**Your instructions:** All that is needed is each line of the entries holding the word "const", copied as it stands.

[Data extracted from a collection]

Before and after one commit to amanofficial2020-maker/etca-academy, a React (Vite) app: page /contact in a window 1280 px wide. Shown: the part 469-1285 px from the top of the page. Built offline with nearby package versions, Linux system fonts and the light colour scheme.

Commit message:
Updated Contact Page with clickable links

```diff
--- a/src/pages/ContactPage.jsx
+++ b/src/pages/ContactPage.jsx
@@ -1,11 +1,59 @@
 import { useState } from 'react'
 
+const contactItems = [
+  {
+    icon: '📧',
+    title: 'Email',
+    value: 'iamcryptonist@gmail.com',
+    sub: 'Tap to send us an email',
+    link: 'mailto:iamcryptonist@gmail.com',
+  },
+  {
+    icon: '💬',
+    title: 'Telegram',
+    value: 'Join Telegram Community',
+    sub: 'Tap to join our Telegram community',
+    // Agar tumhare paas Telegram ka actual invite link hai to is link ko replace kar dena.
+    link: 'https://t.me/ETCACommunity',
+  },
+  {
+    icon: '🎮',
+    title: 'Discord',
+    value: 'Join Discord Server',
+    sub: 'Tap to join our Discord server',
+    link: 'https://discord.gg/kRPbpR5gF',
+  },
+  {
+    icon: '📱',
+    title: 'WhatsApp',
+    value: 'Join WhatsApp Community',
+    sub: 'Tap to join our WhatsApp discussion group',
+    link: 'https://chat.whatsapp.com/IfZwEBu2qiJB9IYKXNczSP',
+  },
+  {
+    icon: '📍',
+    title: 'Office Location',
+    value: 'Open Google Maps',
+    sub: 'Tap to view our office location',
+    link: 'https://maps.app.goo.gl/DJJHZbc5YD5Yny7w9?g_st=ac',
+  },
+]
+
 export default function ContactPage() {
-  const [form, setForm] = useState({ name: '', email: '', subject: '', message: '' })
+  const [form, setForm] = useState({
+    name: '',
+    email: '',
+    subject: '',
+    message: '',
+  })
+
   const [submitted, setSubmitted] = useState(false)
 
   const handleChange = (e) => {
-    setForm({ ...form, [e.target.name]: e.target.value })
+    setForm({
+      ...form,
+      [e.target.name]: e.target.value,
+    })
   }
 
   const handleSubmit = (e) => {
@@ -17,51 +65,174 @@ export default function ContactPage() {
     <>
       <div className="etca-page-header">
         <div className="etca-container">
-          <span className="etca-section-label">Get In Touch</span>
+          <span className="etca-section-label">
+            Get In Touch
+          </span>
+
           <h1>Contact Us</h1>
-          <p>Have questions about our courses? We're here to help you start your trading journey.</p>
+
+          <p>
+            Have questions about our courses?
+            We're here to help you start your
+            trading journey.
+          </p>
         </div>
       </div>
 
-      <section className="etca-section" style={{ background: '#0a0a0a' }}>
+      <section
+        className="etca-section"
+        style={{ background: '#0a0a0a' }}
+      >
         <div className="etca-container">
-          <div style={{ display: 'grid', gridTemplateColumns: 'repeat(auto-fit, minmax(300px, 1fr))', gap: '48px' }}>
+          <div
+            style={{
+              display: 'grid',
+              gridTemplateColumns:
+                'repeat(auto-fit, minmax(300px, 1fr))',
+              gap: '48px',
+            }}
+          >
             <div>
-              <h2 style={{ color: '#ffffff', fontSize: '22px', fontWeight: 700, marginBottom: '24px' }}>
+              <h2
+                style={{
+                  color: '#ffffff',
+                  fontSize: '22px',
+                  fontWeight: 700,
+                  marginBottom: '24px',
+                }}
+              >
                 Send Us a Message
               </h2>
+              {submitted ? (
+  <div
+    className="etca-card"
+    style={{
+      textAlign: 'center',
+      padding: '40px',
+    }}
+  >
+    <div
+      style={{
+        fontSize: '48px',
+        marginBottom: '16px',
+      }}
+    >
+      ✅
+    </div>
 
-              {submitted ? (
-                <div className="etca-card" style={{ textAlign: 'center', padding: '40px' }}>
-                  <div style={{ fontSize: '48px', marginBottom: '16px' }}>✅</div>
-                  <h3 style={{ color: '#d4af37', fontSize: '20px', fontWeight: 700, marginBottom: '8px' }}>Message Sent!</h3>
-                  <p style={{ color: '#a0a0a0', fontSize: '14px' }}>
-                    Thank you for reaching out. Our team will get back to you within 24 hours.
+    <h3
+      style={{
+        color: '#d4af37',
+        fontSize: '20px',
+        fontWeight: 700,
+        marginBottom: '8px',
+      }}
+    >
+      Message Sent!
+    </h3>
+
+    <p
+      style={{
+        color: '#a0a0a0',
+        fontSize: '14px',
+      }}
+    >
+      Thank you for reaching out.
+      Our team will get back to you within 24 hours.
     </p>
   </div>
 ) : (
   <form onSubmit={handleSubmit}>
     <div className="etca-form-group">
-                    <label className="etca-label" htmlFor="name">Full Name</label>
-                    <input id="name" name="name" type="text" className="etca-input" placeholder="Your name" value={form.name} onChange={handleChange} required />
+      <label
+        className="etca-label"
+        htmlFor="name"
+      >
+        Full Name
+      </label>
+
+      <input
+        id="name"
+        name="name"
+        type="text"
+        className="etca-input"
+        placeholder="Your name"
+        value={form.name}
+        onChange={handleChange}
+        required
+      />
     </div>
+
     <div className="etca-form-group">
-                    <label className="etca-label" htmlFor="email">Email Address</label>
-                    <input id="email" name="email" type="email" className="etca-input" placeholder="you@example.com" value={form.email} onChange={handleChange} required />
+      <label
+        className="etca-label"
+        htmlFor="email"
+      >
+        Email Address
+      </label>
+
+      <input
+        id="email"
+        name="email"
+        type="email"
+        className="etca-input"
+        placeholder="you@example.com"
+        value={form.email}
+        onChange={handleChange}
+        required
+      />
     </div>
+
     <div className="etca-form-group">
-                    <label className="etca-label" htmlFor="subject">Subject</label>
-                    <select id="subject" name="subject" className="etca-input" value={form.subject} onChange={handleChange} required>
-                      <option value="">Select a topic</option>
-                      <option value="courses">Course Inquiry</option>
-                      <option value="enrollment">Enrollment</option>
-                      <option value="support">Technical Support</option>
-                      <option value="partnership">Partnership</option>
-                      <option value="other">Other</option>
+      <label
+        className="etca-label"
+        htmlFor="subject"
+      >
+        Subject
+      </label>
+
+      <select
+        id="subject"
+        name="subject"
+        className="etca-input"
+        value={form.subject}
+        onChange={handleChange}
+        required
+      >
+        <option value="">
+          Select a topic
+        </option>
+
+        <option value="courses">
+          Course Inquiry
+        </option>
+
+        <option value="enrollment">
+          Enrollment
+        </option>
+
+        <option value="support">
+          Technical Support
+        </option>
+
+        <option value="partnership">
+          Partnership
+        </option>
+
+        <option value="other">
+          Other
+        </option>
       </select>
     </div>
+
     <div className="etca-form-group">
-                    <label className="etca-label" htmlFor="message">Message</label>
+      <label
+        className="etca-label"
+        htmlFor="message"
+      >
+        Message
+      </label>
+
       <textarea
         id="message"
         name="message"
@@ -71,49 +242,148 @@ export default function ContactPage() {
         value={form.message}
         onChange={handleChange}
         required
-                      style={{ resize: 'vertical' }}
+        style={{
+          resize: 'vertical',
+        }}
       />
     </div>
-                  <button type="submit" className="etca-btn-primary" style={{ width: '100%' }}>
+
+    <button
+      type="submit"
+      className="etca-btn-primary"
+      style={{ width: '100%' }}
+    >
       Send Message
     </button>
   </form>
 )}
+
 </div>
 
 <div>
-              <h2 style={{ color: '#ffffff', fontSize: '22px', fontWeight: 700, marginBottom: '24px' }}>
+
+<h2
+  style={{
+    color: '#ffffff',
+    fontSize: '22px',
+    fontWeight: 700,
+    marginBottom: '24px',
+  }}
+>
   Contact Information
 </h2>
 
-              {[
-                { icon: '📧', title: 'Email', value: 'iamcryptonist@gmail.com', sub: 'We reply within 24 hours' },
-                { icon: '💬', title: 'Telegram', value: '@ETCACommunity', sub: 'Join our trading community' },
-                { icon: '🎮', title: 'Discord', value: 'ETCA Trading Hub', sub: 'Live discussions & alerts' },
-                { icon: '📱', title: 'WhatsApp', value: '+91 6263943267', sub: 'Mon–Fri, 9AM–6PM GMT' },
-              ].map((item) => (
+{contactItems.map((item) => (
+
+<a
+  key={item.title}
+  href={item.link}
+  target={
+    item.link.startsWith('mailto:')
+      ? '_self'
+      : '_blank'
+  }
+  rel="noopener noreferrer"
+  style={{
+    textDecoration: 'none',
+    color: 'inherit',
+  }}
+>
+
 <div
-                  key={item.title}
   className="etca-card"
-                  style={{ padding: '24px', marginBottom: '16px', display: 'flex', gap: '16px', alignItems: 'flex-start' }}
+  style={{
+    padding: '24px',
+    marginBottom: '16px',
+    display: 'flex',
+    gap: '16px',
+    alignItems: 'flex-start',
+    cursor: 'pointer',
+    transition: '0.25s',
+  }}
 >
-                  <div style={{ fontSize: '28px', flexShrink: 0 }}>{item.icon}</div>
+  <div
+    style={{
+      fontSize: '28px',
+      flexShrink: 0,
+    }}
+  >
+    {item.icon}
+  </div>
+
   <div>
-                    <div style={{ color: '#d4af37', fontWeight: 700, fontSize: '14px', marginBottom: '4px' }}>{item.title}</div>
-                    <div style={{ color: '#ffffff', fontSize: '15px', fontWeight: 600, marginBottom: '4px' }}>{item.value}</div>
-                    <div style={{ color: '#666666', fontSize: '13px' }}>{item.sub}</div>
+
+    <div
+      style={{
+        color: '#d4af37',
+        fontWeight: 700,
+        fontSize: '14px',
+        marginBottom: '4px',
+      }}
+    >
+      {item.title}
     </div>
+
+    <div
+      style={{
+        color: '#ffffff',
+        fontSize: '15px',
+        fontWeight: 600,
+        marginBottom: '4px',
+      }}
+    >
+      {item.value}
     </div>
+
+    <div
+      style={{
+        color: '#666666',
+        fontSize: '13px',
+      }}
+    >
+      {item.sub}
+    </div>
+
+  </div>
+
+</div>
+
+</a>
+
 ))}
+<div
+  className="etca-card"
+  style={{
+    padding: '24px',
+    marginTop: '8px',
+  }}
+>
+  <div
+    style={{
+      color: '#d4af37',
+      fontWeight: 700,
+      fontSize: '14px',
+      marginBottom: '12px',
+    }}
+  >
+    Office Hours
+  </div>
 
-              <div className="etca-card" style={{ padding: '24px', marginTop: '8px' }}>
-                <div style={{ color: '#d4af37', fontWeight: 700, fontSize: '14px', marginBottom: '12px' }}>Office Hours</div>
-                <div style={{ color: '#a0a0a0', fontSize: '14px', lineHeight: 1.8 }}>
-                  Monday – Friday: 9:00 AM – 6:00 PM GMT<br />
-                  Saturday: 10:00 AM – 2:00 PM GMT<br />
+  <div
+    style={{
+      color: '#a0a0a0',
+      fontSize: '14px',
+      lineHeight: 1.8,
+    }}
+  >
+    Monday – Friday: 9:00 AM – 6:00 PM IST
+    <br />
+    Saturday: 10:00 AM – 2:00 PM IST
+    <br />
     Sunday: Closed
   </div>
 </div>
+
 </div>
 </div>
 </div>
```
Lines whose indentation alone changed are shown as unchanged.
==
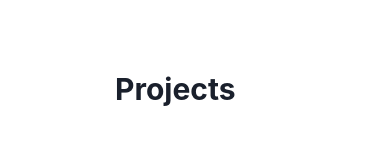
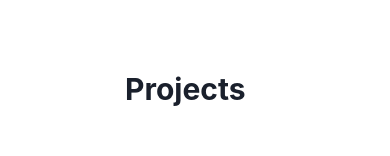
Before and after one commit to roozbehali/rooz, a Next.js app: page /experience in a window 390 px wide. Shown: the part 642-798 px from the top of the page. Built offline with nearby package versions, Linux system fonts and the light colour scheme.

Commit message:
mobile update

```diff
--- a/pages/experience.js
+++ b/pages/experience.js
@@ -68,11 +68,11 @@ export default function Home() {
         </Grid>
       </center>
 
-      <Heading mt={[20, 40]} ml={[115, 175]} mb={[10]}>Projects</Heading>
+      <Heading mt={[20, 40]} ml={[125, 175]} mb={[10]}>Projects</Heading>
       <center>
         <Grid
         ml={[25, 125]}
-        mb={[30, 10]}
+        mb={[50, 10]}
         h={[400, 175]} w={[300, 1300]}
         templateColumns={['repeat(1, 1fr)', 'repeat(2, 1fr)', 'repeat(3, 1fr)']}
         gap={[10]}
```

**Solution:**
+const contactItems = [
-  const [form, setForm] = useState({ name: '', email: '', subject: '', message: '' })
+  const [form, setForm] = useState({
   const [submitted, setSubmitted] = useState(false)
   const handleChange = (e) => {
   const handleSubmit = (e) => {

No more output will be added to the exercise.